- **Task directions**:
Some lines in the entries contain the word "tourRightImage". Copy all of them.

- **Record set**:
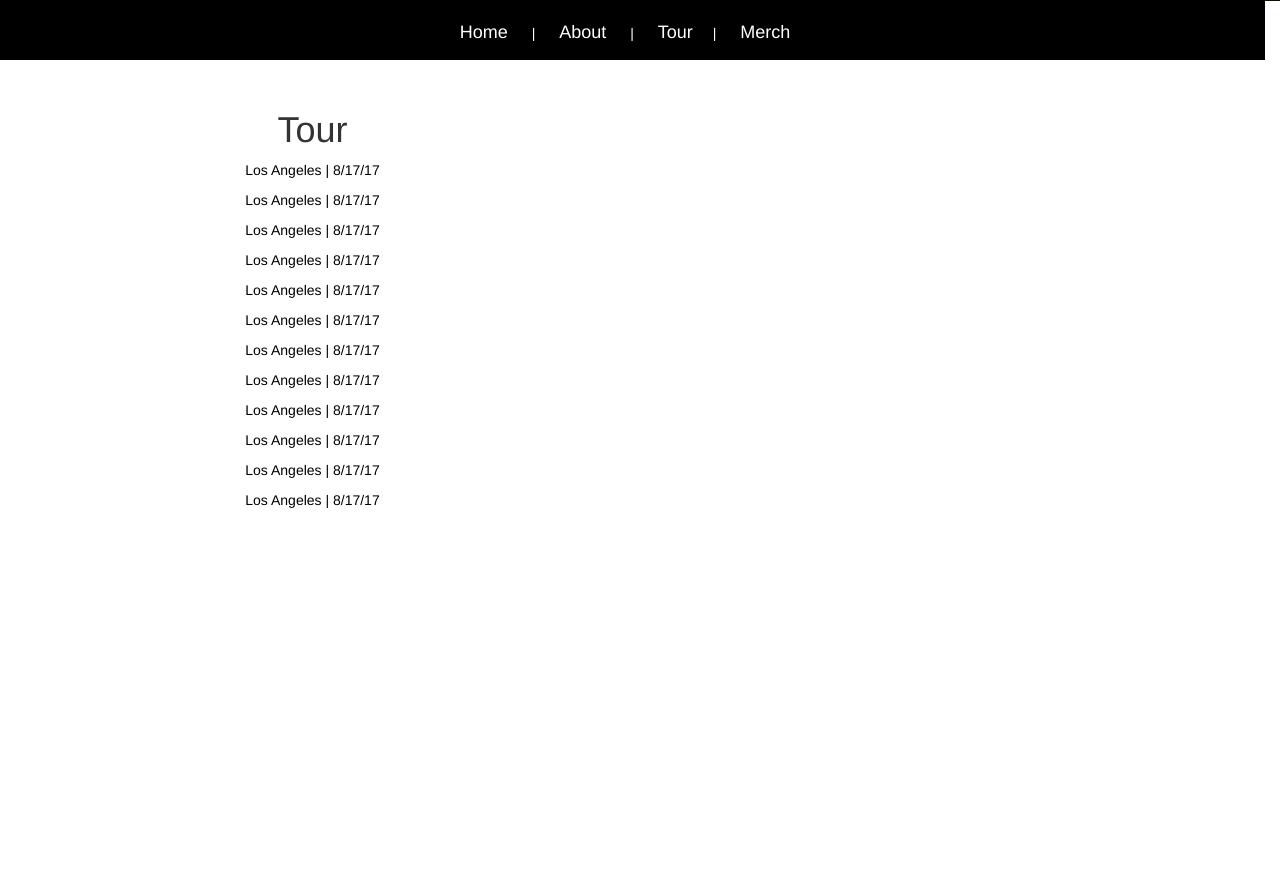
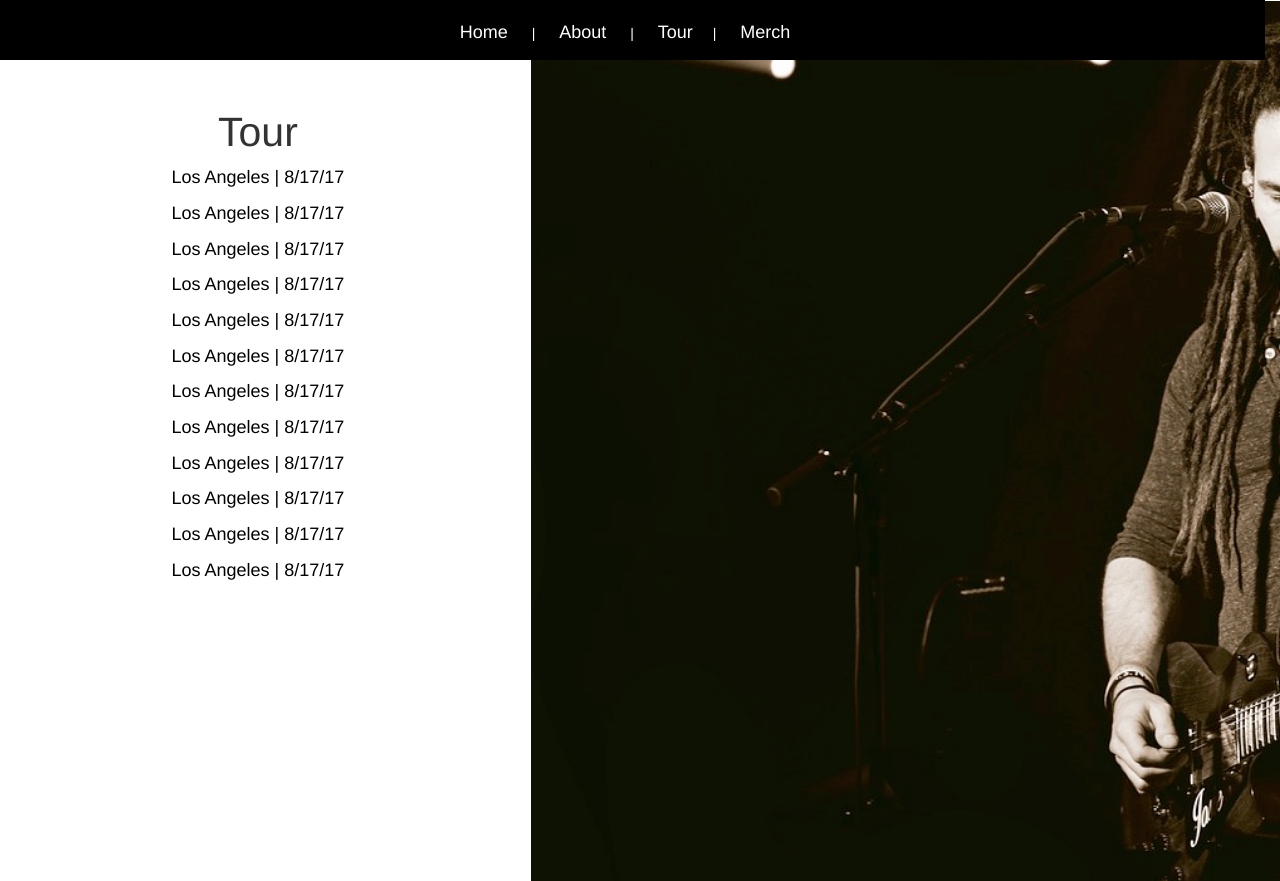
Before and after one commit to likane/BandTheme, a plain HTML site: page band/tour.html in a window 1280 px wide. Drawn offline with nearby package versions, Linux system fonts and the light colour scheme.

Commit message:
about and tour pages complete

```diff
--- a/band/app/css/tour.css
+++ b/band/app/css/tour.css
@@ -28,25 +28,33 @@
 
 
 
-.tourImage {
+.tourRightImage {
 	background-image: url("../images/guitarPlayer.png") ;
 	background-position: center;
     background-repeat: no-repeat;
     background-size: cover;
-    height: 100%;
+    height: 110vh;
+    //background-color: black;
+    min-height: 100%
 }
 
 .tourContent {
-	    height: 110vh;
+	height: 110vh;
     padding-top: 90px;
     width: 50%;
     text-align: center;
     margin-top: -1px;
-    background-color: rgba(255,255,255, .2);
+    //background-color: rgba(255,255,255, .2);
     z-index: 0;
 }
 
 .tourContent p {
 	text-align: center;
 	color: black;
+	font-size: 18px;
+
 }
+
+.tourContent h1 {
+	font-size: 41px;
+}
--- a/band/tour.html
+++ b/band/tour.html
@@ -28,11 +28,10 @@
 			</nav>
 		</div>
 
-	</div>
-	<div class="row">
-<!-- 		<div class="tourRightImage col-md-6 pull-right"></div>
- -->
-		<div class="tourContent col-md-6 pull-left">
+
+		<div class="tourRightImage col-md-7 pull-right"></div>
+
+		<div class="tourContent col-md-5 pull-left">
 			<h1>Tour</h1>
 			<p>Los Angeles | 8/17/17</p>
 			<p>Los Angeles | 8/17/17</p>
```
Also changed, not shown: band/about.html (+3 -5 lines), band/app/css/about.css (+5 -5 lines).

...

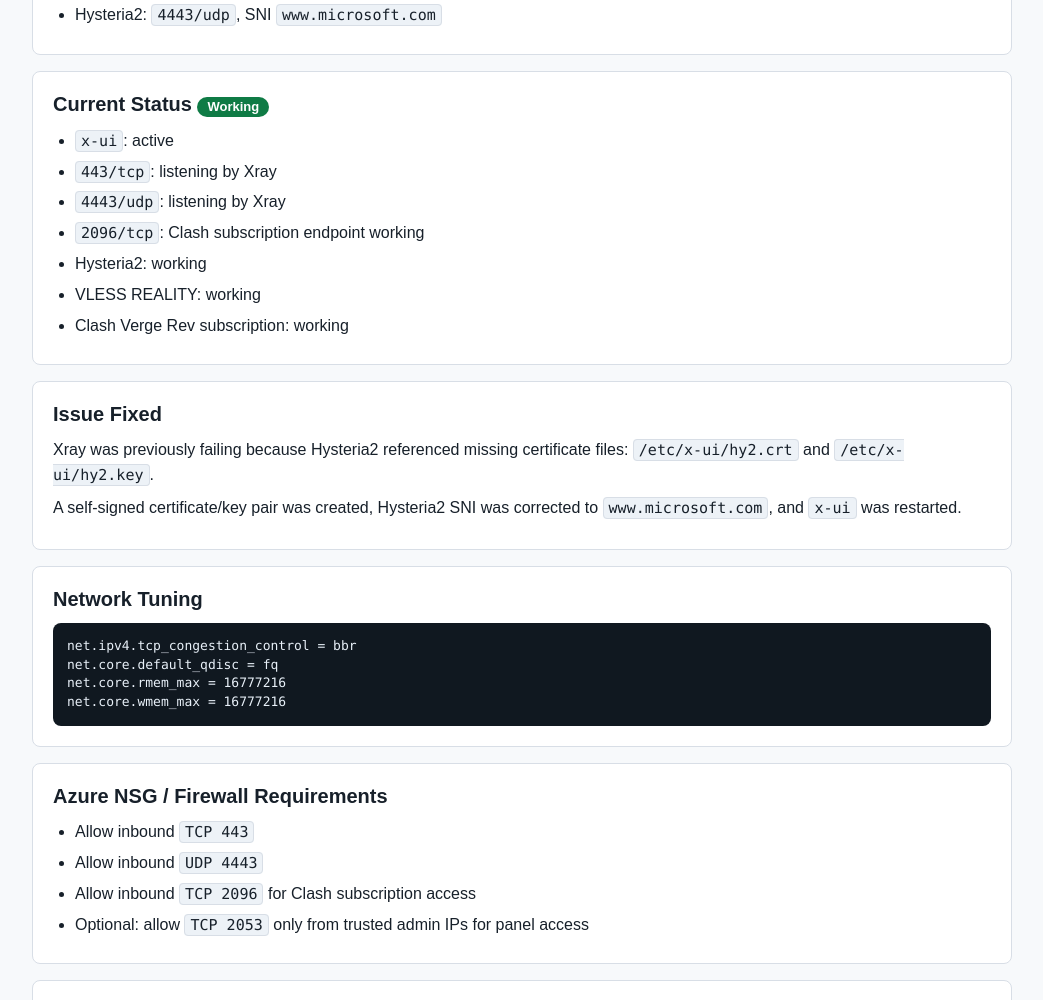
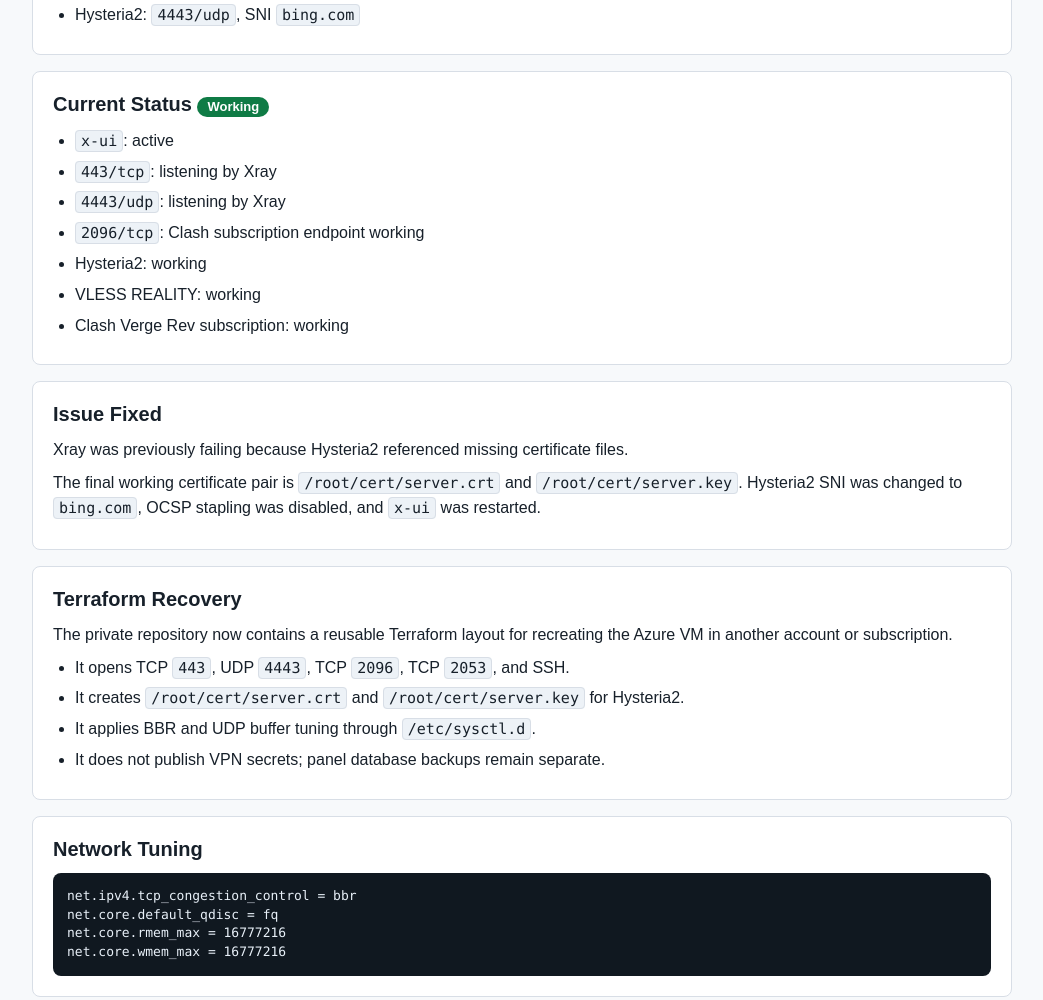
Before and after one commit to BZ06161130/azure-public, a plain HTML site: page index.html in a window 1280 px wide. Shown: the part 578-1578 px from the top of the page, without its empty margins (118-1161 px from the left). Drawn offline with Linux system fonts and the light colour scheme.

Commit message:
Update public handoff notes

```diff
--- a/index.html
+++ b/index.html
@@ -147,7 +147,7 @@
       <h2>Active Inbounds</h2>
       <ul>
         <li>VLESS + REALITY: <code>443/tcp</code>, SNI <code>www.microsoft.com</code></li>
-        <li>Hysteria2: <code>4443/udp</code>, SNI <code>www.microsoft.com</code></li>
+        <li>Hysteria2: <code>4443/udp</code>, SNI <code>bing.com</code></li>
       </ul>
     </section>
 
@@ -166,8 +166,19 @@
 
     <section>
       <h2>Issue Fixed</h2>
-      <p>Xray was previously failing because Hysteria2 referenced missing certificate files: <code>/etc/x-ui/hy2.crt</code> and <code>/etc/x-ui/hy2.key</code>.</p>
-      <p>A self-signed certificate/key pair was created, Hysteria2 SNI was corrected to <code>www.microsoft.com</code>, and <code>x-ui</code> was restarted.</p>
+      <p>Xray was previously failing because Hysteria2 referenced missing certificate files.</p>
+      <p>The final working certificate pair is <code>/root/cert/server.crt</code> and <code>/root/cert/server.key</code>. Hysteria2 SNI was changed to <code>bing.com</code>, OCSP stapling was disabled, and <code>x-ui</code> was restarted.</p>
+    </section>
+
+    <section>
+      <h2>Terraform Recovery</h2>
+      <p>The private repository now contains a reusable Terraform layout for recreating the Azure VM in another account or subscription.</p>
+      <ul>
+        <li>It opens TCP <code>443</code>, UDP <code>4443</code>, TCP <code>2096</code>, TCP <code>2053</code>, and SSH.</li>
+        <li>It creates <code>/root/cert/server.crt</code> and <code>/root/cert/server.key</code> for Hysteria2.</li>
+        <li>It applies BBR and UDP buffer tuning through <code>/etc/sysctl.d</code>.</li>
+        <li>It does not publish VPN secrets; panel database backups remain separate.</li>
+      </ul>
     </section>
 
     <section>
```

- **Result of the exercise**:
+.tourRightImage {
-<!-- 		<div class="tourRightImage col-md-6 pull-right"></div>
+		<div class="tourRightImage col-md-7 pull-right"></div>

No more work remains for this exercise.